▶ [Supplied material]
● ● ●

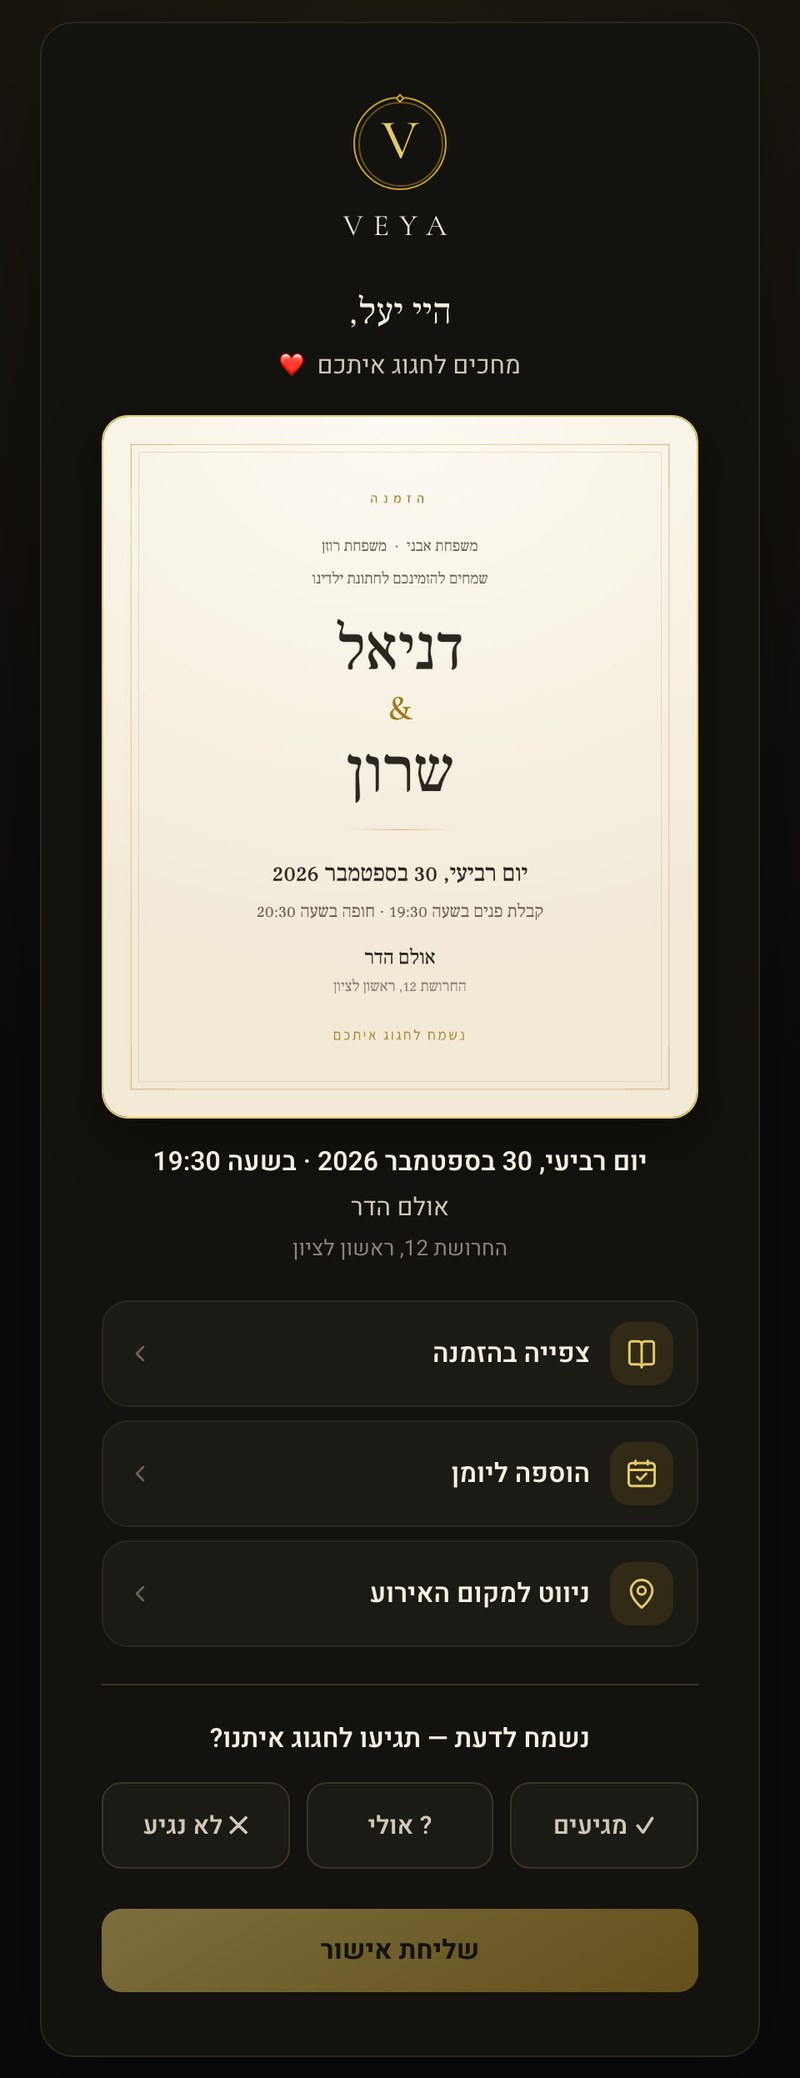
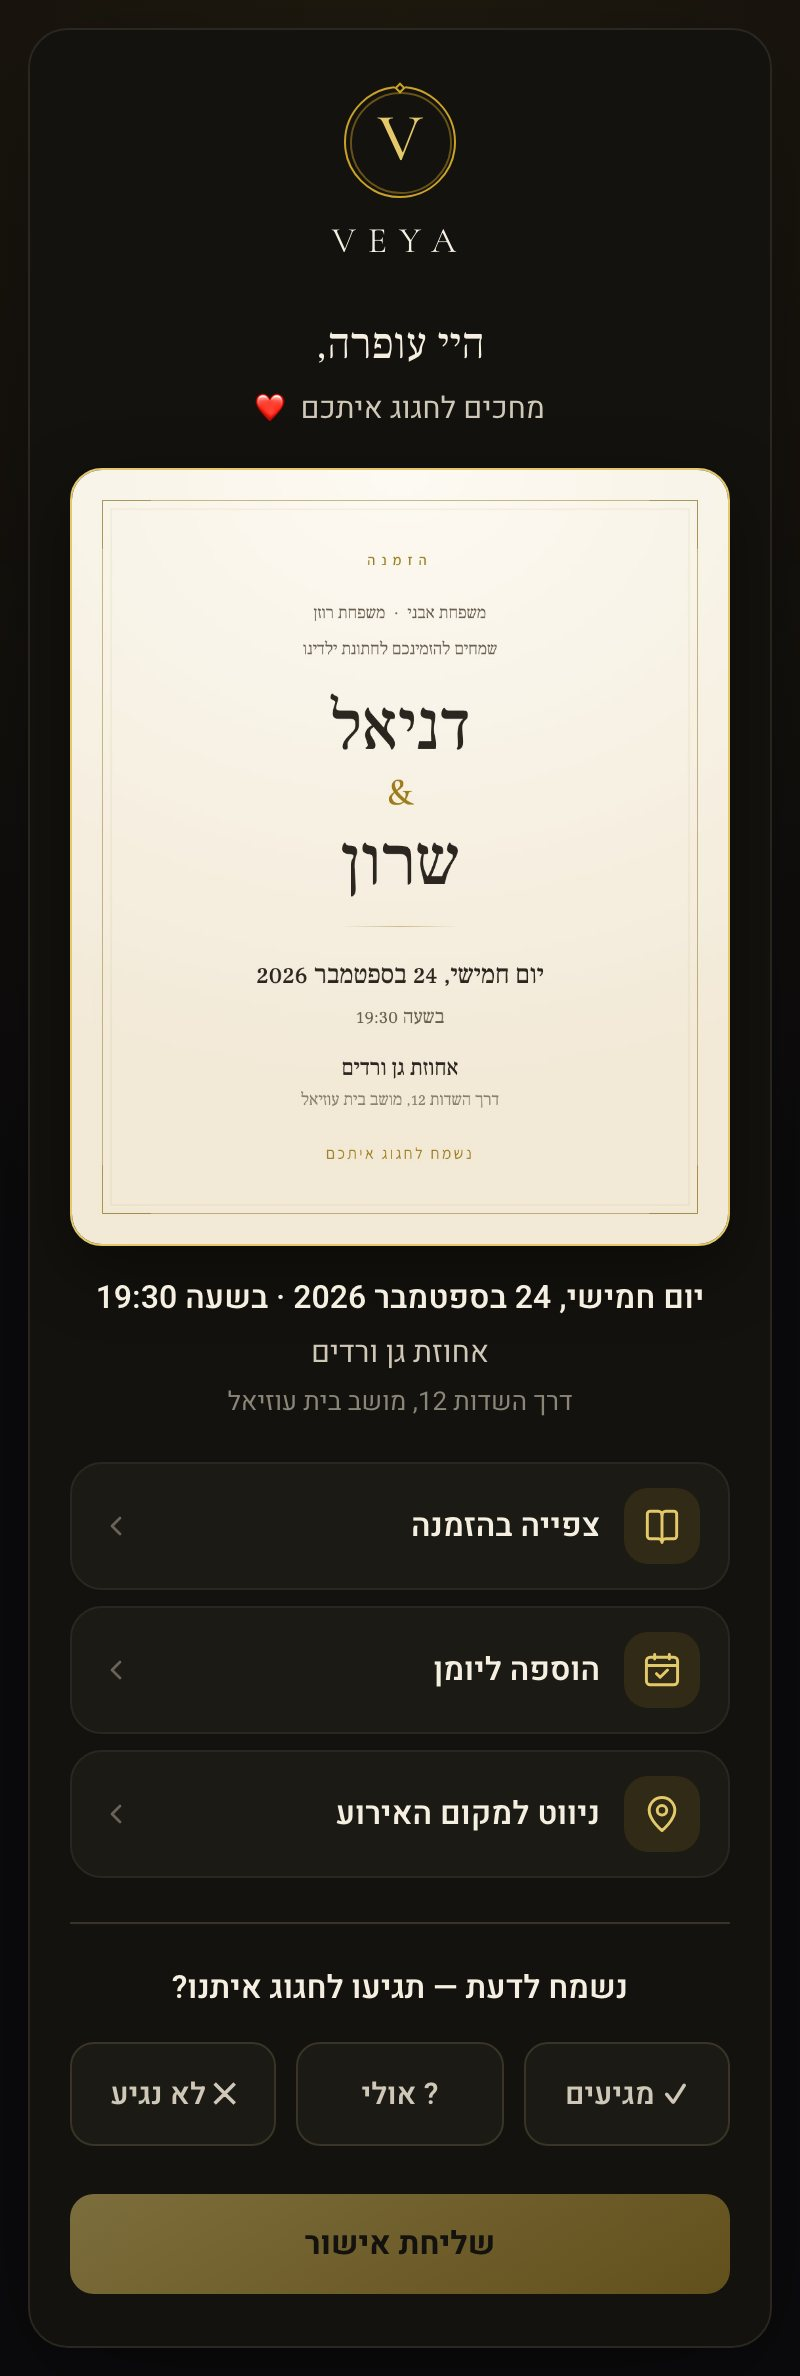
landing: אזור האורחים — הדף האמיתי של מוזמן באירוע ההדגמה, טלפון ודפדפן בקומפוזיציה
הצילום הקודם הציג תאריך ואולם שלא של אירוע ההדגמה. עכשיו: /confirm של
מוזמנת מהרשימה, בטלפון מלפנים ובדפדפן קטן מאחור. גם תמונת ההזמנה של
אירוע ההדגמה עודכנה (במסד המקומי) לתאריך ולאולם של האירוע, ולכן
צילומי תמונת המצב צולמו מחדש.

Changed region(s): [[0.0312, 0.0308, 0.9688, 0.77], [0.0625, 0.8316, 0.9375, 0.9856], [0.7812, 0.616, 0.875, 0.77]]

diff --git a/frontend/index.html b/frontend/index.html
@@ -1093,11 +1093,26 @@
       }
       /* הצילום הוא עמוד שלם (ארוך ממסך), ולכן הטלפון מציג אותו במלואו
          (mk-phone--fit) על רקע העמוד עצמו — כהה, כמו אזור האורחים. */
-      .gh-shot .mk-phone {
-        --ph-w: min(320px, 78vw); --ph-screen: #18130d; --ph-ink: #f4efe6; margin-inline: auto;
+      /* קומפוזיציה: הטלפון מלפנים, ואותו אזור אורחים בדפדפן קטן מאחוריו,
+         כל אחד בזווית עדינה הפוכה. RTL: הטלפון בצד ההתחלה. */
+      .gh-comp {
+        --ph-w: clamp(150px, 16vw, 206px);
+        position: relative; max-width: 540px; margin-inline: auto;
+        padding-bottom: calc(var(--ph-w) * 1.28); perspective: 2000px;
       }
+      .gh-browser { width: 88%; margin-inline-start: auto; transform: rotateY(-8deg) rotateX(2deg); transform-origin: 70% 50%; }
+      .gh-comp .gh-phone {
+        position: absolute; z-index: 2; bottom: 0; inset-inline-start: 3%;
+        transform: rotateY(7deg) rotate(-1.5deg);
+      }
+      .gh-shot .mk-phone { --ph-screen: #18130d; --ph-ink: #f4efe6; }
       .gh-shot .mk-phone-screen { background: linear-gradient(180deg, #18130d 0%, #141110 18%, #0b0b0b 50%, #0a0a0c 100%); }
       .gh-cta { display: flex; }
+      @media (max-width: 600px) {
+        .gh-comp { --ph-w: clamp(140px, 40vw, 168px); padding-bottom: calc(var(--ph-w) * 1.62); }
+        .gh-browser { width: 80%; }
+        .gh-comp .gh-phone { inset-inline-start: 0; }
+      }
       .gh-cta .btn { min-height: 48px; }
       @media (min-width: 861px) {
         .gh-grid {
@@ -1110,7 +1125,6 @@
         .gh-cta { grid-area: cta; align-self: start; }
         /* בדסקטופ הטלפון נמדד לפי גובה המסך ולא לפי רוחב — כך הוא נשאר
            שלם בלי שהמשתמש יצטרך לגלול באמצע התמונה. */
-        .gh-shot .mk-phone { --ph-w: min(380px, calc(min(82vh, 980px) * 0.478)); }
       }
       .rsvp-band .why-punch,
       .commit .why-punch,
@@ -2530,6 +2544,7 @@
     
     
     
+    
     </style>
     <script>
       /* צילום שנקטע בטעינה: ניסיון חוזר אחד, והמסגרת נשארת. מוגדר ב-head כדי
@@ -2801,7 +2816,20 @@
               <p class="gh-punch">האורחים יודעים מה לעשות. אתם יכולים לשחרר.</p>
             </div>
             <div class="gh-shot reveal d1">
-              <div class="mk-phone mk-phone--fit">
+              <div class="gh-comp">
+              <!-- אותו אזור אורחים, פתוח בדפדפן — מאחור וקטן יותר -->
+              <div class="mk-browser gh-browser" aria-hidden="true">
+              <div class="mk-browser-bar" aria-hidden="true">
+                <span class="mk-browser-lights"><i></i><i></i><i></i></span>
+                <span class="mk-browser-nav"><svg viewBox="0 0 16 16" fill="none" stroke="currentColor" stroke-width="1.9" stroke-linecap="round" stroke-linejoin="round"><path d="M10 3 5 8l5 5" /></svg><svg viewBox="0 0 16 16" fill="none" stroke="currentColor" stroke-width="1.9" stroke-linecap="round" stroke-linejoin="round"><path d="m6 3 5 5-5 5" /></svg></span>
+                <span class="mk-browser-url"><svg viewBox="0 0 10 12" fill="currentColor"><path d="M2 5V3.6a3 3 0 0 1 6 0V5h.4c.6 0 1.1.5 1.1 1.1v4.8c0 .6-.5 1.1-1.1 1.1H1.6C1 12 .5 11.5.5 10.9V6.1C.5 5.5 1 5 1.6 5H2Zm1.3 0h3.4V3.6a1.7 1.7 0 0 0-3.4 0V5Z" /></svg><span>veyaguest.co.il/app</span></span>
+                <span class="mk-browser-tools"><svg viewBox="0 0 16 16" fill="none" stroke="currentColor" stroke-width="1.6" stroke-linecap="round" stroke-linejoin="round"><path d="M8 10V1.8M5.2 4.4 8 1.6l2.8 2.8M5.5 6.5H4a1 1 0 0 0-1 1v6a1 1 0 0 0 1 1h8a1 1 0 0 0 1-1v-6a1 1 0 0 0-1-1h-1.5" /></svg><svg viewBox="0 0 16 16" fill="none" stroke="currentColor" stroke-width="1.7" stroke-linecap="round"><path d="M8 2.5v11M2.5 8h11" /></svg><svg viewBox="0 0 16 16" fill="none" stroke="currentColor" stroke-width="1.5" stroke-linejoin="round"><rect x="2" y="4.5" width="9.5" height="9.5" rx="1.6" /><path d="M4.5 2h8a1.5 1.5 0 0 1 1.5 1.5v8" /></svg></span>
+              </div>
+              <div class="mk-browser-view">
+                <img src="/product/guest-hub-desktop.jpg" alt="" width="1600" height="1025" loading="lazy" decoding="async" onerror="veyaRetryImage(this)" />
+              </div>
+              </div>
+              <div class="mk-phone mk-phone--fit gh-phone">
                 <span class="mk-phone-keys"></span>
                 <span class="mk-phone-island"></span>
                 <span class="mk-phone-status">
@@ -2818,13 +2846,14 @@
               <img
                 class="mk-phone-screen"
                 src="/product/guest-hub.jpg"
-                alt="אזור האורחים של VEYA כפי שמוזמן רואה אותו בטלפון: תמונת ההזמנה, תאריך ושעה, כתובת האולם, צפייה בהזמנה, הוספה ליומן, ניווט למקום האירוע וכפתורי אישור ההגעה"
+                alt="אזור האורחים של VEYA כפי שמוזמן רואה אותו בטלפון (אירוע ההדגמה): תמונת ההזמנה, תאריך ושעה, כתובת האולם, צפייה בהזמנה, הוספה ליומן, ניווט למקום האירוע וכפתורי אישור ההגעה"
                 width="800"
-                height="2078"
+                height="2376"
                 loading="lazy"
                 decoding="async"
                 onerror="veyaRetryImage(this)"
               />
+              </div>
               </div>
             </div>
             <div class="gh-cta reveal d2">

● ● ●

▶ [Problem]
Would you repeat exactly, and only, the lines from the start of the records above through the line containing "-1110,7 +1125,6 @@", with the pictures omitted?

▶ [Task response]
landing: אזור האורחים — הדף האמיתי של מוזמן באירוע ההדגמה, טלפון ודפדפן בקומפוזיציה
הצילום הקודם הציג תאריך ואולם שלא של אירוע ההדגמה. עכשיו: /confirm של
מוזמנת מהרשימה, בטלפון מלפנים ובדפדפן קטן מאחור. גם תמונת ההזמנה של
אירוע ההדגמה עודכנה (במסד המקומי) לתאריך ולאולם של האירוע, ולכן
צילומי תמונת המצב צולמו מחדש.

Changed region(s): [[0.0312, 0.0308, 0.9688, 0.77], [0.0625, 0.8316, 0.9375, 0.9856], [0.7812, 0.616, 0.875, 0.77]]

diff --git a/frontend/index.html b/frontend/index.html
@@ -1093,11 +1093,26 @@
       }
       /* הצילום הוא עמוד שלם (ארוך ממסך), ולכן הטלפון מציג אותו במלואו
          (mk-phone--fit) על רקע העמוד עצמו — כהה, כמו אזור האורחים. */
-      .gh-shot .mk-phone {
-        --ph-w: min(320px, 78vw); --ph-screen: #18130d; --ph-ink: #f4efe6; margin-inline: auto;
+      /* קומפוזיציה: הטלפון מלפנים, ואותו אזור אורחים בדפדפן קטן מאחוריו,
+         כל אחד בזווית עדינה הפוכה. RTL: הטלפון בצד ההתחלה. */
+      .gh-comp {
+        --ph-w: clamp(150px, 16vw, 206px);
+        position: relative; max-width: 540px; margin-inline: auto;
+        padding-bottom: calc(var(--ph-w) * 1.28); perspective: 2000px;
       }
+      .gh-browser { width: 88%; margin-inline-start: auto; transform: rotateY(-8deg) rotateX(2deg); transform-origin: 70% 50%; }
+      .gh-comp .gh-phone {
+        position: absolute; z-index: 2; bottom: 0; inset-inline-start: 3%;
+        transform: rotateY(7deg) rotate(-1.5deg);
+      }
+      .gh-shot .mk-phone { --ph-screen: #18130d; --ph-ink: #f4efe6; }
       .gh-shot .mk-phone-screen { background: linear-gradient(180deg, #18130d 0%, #141110 18%, #0b0b0b 50%, #0a0a0c 100%); }
       .gh-cta { display: flex; }
+      @media (max-width: 600px) {
+        .gh-comp { --ph-w: clamp(140px, 40vw, 168px); padding-bottom: calc(var(--ph-w) * 1.62); }
+        .gh-browser { width: 80%; }
+        .gh-comp .gh-phone { inset-inline-start: 0; }
+      }
       .gh-cta .btn { min-height: 48px; }
       @media (min-width: 861px) {
         .gh-grid {
@@ -1110,7 +1125,6 @@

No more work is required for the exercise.